▶ _Exercise inputs_
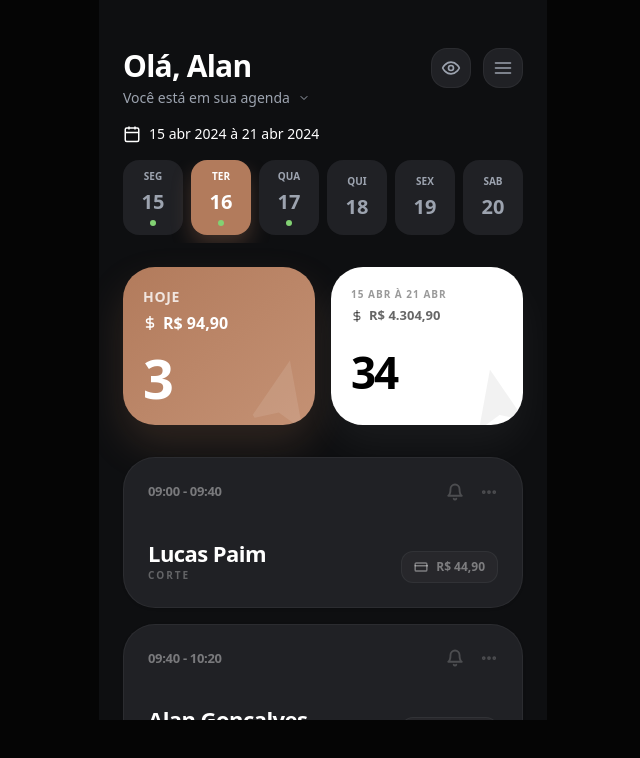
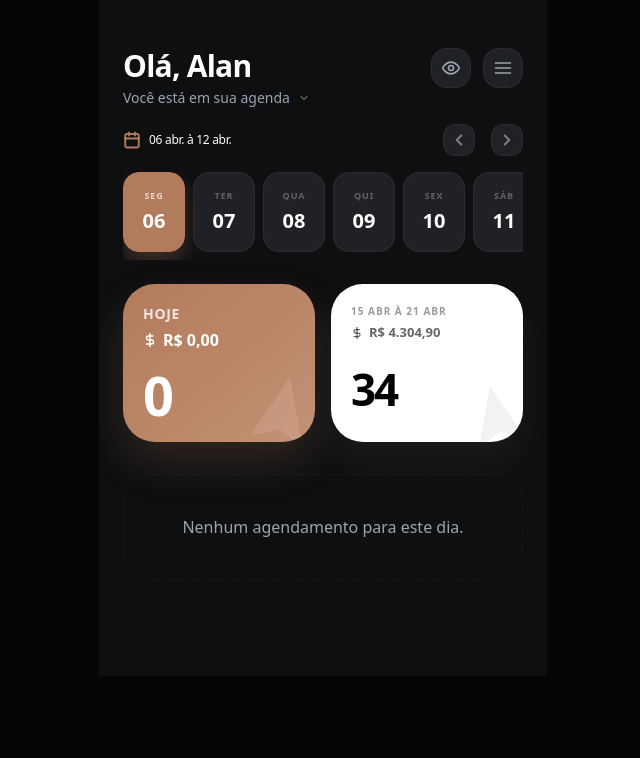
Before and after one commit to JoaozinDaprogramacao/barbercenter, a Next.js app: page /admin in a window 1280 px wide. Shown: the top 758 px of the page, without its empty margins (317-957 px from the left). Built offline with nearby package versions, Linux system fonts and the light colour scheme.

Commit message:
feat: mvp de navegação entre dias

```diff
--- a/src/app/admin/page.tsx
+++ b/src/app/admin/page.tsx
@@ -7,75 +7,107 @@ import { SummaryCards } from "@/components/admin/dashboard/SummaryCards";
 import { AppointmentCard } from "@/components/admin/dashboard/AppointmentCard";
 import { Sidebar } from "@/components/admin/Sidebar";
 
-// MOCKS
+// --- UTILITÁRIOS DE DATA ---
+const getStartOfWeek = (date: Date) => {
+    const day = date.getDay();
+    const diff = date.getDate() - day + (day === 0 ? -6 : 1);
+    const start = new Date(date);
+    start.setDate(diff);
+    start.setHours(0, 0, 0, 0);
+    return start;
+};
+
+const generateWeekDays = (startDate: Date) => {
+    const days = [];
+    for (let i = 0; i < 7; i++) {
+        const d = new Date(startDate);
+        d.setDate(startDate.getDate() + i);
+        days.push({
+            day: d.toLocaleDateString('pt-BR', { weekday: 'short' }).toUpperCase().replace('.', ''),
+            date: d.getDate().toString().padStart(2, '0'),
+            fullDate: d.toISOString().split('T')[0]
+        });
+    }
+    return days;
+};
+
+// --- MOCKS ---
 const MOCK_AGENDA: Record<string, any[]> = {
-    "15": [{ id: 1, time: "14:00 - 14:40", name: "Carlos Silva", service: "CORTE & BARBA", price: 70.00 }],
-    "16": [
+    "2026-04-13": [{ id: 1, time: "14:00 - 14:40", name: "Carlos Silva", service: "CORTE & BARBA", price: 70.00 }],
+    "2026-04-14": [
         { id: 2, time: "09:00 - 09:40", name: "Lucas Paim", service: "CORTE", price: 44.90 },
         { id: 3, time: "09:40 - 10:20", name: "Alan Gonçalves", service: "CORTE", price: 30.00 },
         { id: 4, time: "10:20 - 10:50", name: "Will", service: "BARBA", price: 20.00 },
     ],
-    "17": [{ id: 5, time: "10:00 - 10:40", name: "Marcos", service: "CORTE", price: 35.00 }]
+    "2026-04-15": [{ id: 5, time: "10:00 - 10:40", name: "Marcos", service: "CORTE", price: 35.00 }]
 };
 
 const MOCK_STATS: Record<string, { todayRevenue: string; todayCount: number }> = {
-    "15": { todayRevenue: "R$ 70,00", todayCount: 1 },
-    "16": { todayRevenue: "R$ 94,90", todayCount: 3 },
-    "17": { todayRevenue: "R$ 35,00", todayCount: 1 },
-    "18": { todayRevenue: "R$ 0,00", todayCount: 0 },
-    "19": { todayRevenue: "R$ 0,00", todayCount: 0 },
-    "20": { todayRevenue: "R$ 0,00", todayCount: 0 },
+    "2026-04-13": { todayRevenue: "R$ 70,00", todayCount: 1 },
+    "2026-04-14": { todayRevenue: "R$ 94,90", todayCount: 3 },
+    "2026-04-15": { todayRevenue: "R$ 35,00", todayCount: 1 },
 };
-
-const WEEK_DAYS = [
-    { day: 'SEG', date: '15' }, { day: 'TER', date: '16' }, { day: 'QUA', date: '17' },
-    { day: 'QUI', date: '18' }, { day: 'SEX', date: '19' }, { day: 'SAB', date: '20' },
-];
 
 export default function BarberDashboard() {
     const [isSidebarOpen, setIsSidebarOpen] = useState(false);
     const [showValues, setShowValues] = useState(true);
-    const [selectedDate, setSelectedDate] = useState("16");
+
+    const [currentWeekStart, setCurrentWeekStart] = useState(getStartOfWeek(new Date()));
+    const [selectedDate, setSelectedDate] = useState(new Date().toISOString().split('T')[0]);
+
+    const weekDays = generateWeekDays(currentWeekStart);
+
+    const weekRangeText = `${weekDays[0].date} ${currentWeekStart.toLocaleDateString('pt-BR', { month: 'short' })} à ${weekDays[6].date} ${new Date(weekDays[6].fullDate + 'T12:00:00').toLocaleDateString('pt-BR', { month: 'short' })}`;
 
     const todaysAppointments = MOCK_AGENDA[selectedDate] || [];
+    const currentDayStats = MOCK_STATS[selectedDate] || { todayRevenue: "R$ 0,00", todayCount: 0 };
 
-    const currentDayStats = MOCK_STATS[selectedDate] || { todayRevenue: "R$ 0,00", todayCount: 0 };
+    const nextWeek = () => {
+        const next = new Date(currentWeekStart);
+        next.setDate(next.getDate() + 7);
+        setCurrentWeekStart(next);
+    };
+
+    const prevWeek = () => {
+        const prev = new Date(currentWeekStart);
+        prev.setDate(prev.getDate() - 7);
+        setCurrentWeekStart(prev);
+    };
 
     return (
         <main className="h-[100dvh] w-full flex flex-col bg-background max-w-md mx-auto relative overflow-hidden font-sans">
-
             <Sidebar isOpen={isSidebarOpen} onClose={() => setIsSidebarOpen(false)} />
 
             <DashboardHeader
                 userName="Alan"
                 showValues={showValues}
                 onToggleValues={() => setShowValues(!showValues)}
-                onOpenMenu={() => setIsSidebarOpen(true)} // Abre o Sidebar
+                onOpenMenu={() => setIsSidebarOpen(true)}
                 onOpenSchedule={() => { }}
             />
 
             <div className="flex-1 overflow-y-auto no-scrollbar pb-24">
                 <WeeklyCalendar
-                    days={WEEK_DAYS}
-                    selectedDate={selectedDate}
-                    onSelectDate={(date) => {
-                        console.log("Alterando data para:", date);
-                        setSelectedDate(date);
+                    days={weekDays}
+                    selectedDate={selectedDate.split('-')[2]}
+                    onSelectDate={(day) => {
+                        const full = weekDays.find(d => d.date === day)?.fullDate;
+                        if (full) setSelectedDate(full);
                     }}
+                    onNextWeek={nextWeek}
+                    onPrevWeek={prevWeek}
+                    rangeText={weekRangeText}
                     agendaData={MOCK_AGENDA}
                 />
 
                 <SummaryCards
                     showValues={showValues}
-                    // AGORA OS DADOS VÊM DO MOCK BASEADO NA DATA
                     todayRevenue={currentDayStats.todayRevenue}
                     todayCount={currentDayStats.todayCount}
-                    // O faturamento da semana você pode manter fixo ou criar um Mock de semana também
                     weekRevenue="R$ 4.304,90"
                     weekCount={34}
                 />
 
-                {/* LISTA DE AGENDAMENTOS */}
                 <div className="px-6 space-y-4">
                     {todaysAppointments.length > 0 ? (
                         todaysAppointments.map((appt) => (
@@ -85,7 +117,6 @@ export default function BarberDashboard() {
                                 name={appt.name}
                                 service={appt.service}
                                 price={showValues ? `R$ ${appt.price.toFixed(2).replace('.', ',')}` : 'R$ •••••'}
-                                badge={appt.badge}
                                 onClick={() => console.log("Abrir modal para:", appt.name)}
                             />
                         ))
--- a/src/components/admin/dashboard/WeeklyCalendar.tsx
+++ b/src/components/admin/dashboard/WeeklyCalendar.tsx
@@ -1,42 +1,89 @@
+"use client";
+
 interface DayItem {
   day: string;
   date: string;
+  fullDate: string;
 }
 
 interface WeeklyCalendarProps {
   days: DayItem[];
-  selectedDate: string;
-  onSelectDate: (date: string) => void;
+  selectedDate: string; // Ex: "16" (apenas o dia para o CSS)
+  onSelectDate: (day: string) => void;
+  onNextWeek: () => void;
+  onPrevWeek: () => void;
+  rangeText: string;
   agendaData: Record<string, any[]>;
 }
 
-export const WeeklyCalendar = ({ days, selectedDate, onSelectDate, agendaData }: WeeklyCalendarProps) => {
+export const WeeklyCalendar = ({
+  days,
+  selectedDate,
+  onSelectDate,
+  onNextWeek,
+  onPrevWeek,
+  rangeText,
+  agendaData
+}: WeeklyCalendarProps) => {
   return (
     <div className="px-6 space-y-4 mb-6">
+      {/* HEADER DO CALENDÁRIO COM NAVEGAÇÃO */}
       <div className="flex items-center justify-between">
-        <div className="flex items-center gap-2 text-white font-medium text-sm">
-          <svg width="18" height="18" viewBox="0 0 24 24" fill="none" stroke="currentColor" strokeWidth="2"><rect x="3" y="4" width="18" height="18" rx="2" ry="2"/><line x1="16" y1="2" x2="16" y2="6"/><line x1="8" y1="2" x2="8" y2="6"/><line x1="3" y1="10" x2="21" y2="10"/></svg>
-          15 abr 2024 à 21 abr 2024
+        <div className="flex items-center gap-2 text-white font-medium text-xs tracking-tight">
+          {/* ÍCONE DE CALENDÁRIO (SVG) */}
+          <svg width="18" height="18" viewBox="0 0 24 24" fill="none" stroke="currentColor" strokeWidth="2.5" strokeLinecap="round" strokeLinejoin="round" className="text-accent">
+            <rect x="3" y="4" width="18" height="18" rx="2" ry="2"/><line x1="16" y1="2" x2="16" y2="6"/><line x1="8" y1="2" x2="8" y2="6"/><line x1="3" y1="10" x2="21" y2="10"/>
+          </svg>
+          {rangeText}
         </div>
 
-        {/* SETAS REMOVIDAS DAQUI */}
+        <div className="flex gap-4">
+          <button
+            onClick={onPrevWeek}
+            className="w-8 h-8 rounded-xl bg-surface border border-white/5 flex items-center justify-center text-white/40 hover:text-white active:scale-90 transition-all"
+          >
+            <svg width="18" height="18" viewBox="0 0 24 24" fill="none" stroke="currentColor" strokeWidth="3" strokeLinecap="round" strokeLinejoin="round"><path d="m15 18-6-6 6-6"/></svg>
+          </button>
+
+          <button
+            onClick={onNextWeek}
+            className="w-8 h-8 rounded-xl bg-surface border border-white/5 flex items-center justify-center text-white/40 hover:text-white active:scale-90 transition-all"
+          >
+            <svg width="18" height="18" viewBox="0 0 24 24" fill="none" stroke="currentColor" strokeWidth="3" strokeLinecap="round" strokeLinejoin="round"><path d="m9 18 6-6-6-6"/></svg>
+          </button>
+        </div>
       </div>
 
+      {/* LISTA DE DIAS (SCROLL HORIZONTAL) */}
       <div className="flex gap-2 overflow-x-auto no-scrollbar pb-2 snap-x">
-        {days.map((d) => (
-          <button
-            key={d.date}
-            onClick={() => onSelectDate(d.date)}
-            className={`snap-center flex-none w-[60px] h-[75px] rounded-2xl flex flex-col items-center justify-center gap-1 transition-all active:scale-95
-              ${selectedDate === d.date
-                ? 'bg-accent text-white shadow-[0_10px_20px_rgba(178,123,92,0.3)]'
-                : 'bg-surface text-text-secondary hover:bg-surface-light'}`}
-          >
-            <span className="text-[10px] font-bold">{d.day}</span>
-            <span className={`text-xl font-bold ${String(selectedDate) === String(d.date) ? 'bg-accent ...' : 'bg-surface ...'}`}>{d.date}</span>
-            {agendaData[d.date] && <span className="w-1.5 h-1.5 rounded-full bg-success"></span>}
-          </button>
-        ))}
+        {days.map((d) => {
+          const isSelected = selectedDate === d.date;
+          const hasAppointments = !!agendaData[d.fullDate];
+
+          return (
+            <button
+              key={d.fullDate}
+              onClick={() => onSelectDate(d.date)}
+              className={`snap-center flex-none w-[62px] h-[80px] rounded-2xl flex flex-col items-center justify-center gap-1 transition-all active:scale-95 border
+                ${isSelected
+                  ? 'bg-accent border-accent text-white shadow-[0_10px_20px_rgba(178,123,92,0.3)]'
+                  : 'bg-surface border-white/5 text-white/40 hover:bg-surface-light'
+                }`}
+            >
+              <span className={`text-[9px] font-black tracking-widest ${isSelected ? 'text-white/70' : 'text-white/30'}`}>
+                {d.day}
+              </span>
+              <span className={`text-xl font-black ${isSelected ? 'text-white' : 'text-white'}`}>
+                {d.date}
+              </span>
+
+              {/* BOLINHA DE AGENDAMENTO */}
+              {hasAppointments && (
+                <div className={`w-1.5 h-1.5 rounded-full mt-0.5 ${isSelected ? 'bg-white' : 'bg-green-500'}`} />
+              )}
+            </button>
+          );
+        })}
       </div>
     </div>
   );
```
* * *
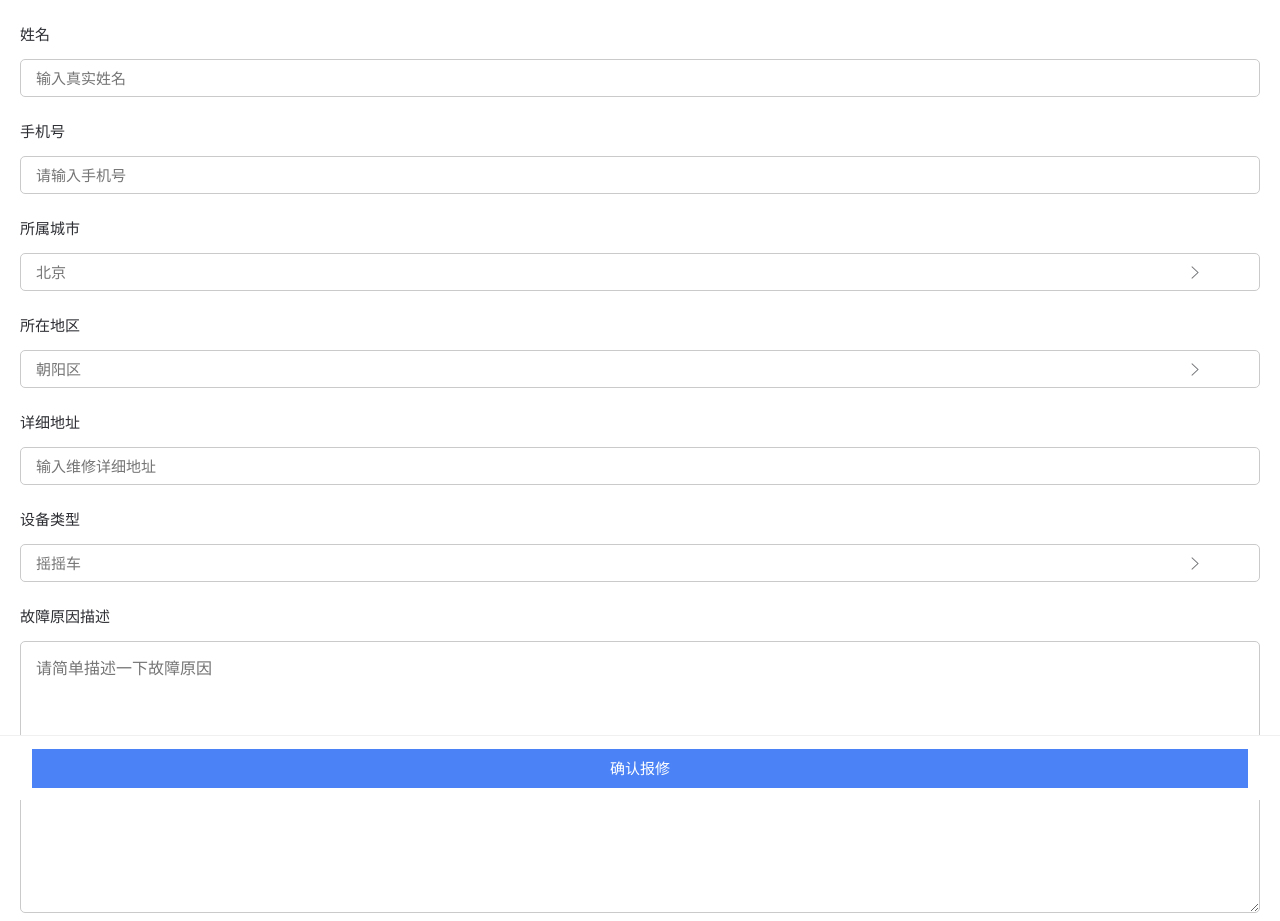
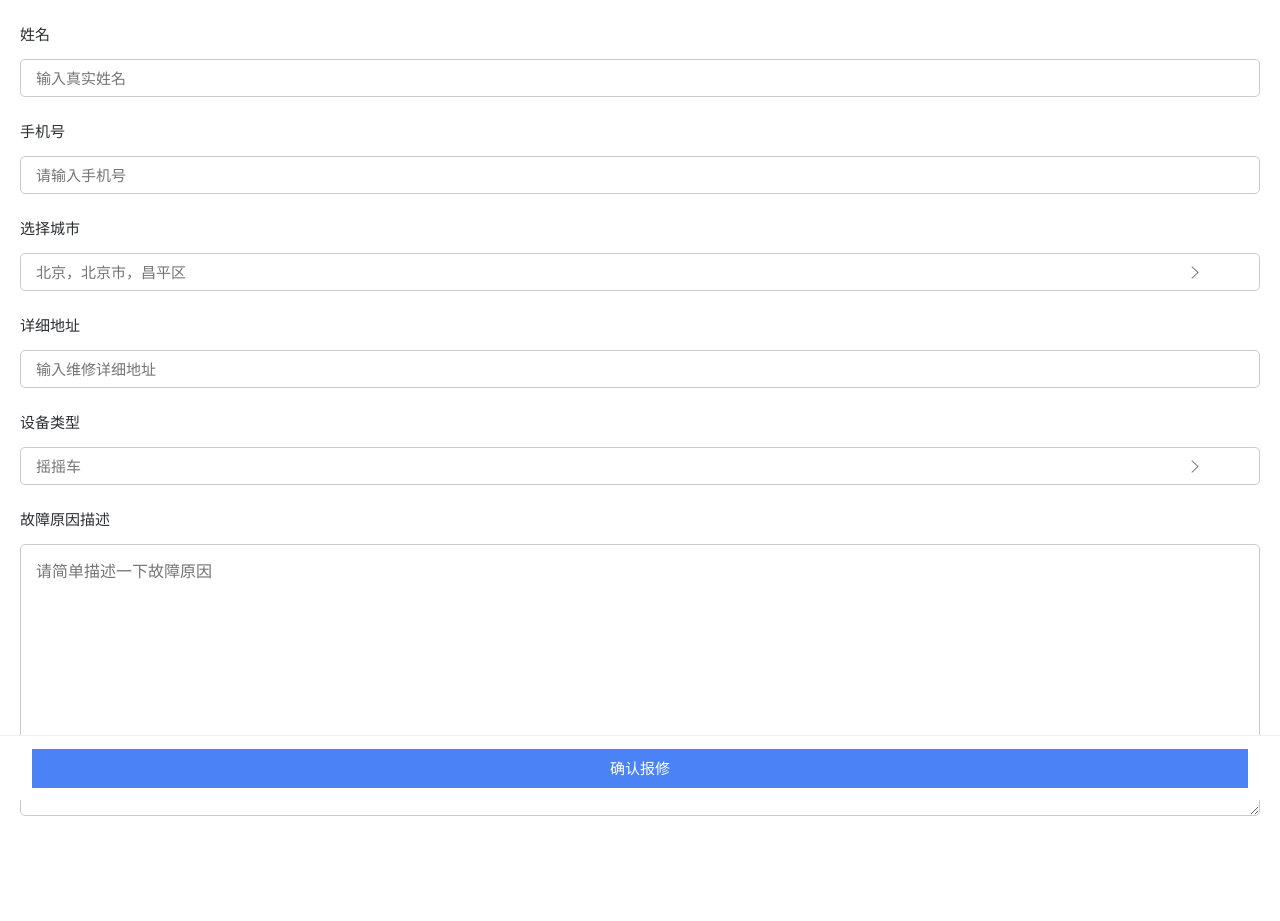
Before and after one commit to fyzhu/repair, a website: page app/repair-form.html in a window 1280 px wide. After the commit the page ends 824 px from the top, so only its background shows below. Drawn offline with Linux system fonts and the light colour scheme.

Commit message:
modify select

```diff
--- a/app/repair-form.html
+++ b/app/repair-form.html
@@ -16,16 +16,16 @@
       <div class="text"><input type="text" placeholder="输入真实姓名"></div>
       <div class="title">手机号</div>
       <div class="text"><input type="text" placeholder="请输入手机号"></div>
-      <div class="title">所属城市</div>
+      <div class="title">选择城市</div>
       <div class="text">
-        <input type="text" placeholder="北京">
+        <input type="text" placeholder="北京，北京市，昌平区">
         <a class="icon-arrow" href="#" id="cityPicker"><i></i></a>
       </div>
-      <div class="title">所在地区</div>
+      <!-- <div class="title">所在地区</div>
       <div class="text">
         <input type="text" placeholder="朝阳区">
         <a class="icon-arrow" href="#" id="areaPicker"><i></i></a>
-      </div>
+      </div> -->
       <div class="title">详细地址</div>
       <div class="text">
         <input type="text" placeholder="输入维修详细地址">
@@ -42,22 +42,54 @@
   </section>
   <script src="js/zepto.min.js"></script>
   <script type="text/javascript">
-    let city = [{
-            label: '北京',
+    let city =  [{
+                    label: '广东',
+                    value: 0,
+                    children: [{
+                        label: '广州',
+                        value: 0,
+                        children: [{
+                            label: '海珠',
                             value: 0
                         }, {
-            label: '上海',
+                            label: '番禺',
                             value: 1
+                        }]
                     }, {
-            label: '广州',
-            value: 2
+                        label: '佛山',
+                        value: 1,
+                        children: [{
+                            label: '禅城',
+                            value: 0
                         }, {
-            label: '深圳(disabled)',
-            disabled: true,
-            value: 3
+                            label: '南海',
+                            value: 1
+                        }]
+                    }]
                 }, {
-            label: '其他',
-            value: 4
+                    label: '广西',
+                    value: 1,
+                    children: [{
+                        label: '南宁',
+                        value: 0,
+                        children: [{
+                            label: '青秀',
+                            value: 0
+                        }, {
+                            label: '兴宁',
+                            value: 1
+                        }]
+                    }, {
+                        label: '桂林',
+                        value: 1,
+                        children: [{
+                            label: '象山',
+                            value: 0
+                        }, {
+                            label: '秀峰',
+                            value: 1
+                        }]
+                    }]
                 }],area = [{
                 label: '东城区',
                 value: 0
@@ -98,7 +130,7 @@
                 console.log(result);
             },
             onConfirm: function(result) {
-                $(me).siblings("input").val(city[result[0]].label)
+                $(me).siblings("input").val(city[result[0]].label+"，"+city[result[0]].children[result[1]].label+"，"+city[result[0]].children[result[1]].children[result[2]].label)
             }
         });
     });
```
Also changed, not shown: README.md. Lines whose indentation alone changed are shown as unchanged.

▶ _Task to carry out_
Count the lines in the data where "button" occurs. Report the number only.

▶ _Answer to this problem_
8